Monday, September 15, 2014

Early Architecture and History in the Valley

2014 Deyerle Lecture Series

Early Architecture and History in the Valley

                On Thursday, October 2, at 7:00 pm, the Massanutten Regional Library will host the first of our lectures of the 14th annual Deyerle series, sponsored by the family of the late Dr. Henry P. Deyerle. The focus of the series is the Heritage of the Shenandoah Valley. The topic for 2014 is Architecture and History of houses in Rockingham County prior to the Civil War.
      The first lecture is an overview of architectural and construction characteristics common to Valley houses built between 1750 and 1850.  Ann Terrell Baker will be the speaker.  Ms. Baker is the author of Old Houses in Rockingham County Revisited, 1750-1850 (2000).  She will present a pictorial history on some of the houses discussed in the book.  Terrell’s book is an updated and expanded version of the volume published in 1970 by her father, Isaac Long “Jimmy” Terrell, titled Old Houses in Rockingham County, 1750-1850.  Both books are available at the Library.

While architectural style is subjected to “fads,” architectural interpretation is largely dependent on means, materials, and manpower at the location of construction.    One unique style does define early architecture in Rockingham County.  The styles found in the County were those brought by German settlers from Pennsylvania, English settlers from the Tidewater, and Scotch-Irish who traveled up the Valley.   Architectural styles of the early pioneers were remarkably similar wherever one went along the seaboard.  In this research no architect has been associated with or identified in Rockingham County during the period 1750-1850; however, a study of the houses reveals common architectural patterns.  (Note:  Scans of floor plans and some information are from Isaac Terrell’s book.)
Pioneer House

The basic and often first house of a settler was patterned in the pioneer style, which consisted, at a minimum, of one room with one fireplace.  Some structures had a pitched roof
making space under the eaves for storage or sleeping areas, which was reached by a ladder or by a circular staircase in a corner of the room.  An ell might be added at the rear of this room for storage.  If a fireplace was built in this addition, it was also used for cooking.  A house located on a slope could be dug-out for an additional room, and if a spring was there, it could be used as a fort against the Indians.  Construction materials were those at hand – stones and logs.  Though logs were used prior to 1750, what we think of as traditional chinked-log construction was introduced into the Valley by the Scotch-Irish in the mid-1700s.  As a pioneer prospered the original small houses were often added-on to with larger, grander extensions.

Tuesday, September 2, 2014

Film Nights at the Library

In September, the Main Branch of Massanutten Regional Library in downtown Harrisonburg will be holding a special film night.
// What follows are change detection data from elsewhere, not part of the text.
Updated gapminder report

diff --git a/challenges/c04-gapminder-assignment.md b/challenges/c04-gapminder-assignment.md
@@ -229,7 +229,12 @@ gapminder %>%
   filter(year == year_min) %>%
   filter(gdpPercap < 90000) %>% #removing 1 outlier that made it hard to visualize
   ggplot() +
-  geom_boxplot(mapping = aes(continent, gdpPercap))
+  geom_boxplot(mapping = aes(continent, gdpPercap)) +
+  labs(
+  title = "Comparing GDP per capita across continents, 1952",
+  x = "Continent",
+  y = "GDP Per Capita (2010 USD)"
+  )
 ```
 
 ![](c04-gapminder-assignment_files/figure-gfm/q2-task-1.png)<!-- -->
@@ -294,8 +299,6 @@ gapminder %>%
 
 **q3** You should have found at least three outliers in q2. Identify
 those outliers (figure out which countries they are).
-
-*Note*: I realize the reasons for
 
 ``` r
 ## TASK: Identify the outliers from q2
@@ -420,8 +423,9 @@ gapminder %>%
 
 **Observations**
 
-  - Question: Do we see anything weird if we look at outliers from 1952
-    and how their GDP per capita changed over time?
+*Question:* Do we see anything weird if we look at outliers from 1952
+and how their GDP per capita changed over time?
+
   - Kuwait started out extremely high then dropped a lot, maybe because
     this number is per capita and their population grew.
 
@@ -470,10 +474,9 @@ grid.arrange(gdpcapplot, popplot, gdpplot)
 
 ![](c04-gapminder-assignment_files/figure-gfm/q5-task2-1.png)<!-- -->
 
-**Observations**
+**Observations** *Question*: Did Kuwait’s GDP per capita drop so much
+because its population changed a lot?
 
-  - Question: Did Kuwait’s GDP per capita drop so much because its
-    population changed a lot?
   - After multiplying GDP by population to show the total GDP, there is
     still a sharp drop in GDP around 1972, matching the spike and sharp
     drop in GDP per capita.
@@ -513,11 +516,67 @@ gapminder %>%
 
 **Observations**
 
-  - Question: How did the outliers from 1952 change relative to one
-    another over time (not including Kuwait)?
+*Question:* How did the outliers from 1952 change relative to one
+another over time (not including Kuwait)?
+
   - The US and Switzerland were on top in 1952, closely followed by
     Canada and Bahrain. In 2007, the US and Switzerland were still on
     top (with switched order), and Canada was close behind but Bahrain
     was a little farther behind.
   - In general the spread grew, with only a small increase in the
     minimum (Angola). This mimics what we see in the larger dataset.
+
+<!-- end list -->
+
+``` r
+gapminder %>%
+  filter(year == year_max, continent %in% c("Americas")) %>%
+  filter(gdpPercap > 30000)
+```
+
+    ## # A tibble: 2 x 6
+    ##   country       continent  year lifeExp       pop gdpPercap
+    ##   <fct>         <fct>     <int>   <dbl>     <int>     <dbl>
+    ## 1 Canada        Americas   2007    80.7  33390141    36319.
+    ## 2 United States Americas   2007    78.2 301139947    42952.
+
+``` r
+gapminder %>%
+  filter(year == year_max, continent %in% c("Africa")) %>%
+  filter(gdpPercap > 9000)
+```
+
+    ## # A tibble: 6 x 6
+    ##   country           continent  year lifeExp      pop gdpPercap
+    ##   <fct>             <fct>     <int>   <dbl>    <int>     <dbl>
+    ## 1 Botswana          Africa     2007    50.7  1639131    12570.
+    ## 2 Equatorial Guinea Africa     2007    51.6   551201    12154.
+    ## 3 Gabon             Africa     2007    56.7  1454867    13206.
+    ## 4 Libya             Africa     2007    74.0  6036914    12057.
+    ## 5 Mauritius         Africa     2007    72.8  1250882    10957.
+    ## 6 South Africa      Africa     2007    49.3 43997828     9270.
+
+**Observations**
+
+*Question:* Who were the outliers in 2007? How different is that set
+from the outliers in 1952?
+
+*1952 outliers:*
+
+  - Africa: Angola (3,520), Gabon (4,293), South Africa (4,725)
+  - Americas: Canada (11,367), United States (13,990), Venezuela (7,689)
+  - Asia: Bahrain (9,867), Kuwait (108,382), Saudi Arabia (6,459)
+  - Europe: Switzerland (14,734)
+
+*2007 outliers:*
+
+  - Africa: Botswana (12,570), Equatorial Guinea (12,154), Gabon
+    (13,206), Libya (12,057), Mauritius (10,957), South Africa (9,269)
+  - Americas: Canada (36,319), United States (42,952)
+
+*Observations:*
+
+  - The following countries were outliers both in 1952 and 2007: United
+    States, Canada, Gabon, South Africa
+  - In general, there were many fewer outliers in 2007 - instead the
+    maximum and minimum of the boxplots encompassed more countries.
The first event will be Tuesday, September 30 at 6:30 and the program will continue through November with a different film each month. All films are award winning independent films. The program will be led by Dr. Robert Hoskins, Professor Emeritus, from James Madison University whose interests are in Graham Greene, 20th Century British Novels, and Film Studies.
     We encourage everyone to stop by our lobby display and discover a new movie or relive their favorite moments from a classic. Movies are magical experiences; they have the ability to convey emotions through images and sound.  Viewers are temporarily transported from normal life to an intimate world and are able to get lost in the drama and action, but then are able to return, safe and sound, at the conclusion of the film.

   This September we invite you to join us for Jens Lien’s The Bothersome Man. This Norwegian film follows forty something Andreas as he arrives in a new city with no memory of how he got there. As Andreas settles into the routine of life, he begins to realize that the town, the inhabitants, and their experiences are devoid of any type of emotion. Andreas attempts to flee the city but cannot. Soon Andreas finds a friend and a mysterious crack in a wall where music and light pour through, and Andreas becomes obsessed with finding the source and escaping the city. The Bothersome Man looks at the nightmare of a life without emotion—a contemporary horror-film but without the violence, scare tactics, and gore.

Massanutten Regional Library will be offering a free viewing of The Bothersome Man on Tuesday, September 30 at 6:30. We invite you to join us and hope you look forward to the upcoming films that will be shown on October 28 and November 18. Upcoming times and films will be announced shortly!
For more information contact Jon Hilbert @ 434-4475 x125